Nuclear deterrence has been a major pillar of British defence policy since the mid-1950s. The United Kingdom maintains a minimum, credible, independent strategic nuclear deterrent force, assigned to the defence of NATO. Its purpose is purely defensive: to deter the most extreme threats to the security of the UK and to that of her NATO allies.
Potential adversaries must thus take into account the UK’s nuclear capabilities when facing UK conventional forces deployed as part of NATO’s forward deterrence and defence posture, not least the UK-led battlegroup in Estonia. The UK does not see a contradiction between cooperation with allies and having an “independent” deterrent – its nuclear force is operationally independent and only the UK Prime Minister can authorise the use of the UK’s nuclear weapons, even as part of a wider NATO response.

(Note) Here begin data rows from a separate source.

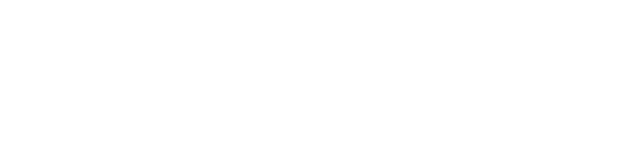
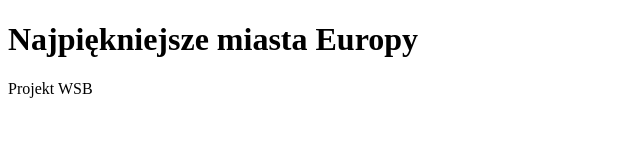
Before and after one commit to OktawianMac/WSB-zajecia, a plain HTML site: page index.html in a window 1280 px wide. Shown: the whole page, without its empty margins (0-640 px from the left). Drawn offline with Linux system fonts and the light colour scheme.

Commit message:
dodaj strukture dokumentu html

```diff
--- a/index.html
+++ b/index.html
@@ -6,6 +6,12 @@
     <title>Miasta Europy</title>
 </head>
 <body>
-
+    <header>
+        <h1>Najpiękniejsze miasta Europy</h1>
+    </header>
+    <main></main>
+    <footer>
+        <p>Projekt WSB</p>
+    </footer>
 </body>
 </html>
```
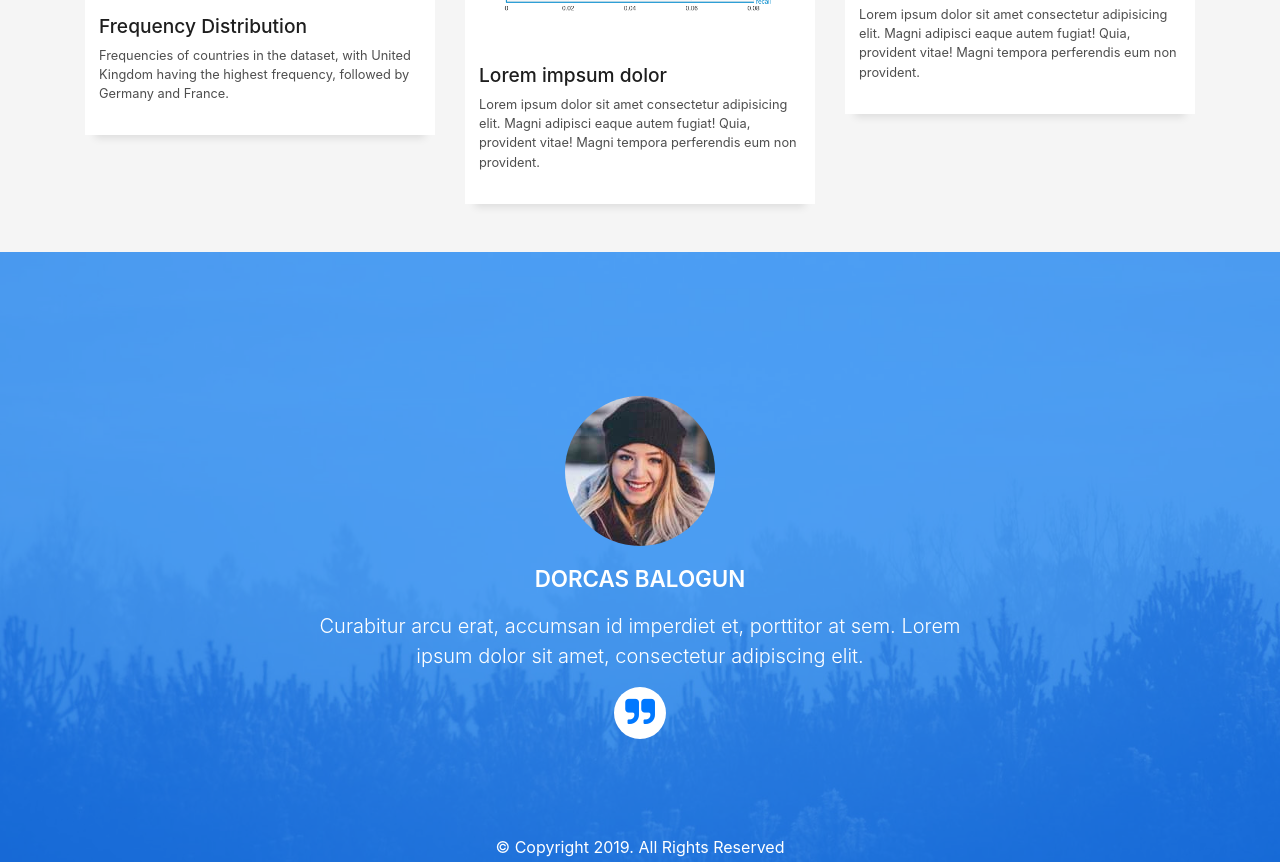
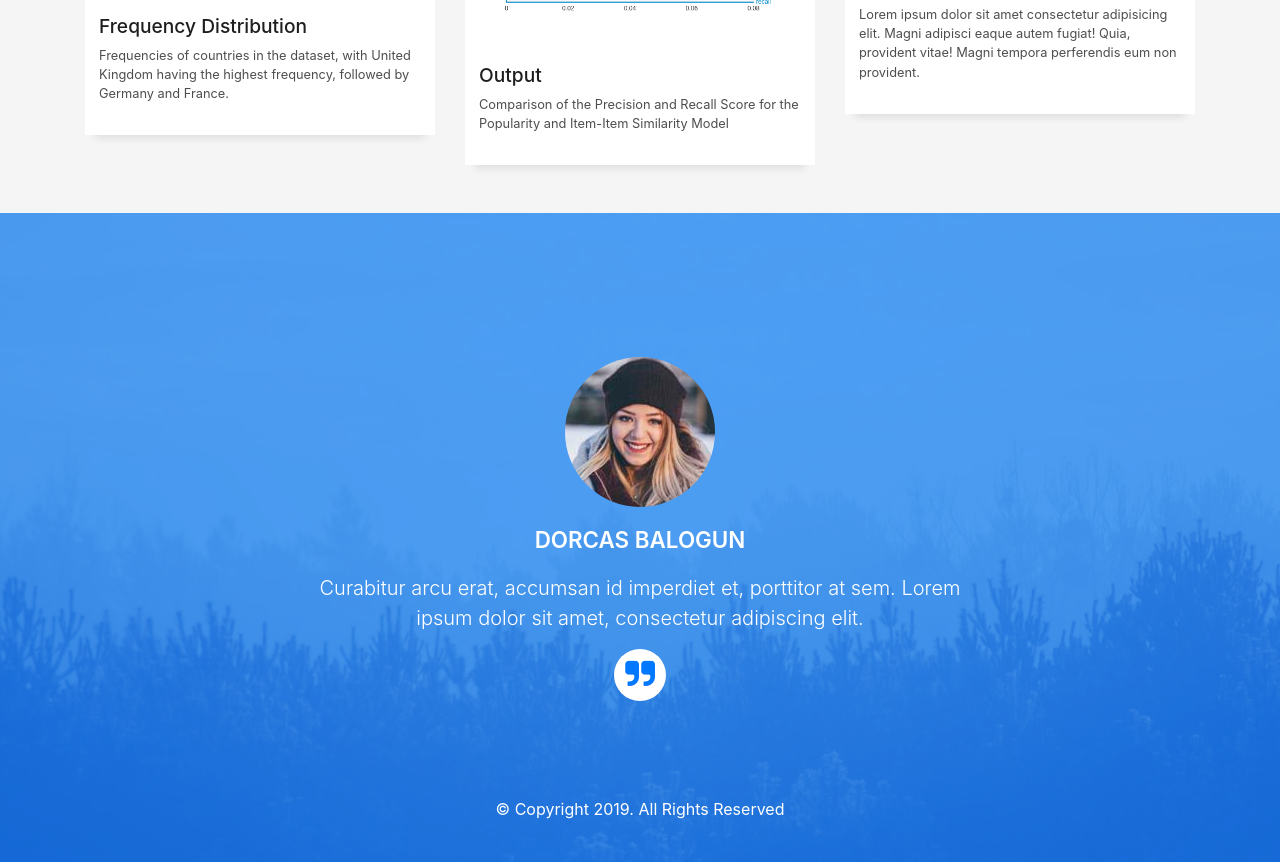
Before and after one commit to bdorcas/bdorcas.github.io, a plain HTML site: page index.html in a window 1280 px wide. Shown: the part 1741-2603 px from the top of the page. Drawn offline with Linux system fonts and the light colour scheme; files whose address does not match are found by name.

Commit message:
annotations

```diff
--- a/index.html
+++ b/index.html
@@ -325,10 +325,10 @@ B
               <div class="work-content">
                 <div class="row">
                   <div class="col-sm-12">
-                    <h2 class="w-title">Lorem impsum dolor</h2>
+                    <h2 class="w-title">Output</h2>
                     <div class="w-more">
                       <p class="s-description">
-                        Lorem ipsum dolor sit amet consectetur adipisicing elit. Magni adipisci eaque autem fugiat! Quia, provident vitae! Magni tempora perferendis eum non provident.
+                        Comparison of the Precision and Recall Score for the Popularity and Item-Item Similarity Model
                       </p>
                     </div>
                   </div>
```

Today, the Soviet Union is gone – yet a weaker but more dangerous Russia as well as an increasingly powerful China create a potential “two peer” nuclear challenge. The UK is currently renewing its nuclear deterrent as the existing capability is aging – but continues to seek opportunities for multilateral nuclear disarmament as the strategic circumstances allow. In light of the international security environment, the 2021 change to the warhead ceiling reflected that. But the UK needs to ask itself whether bigger changes will be needed for the future.
Download and read: British Nuclear Policy (PDF)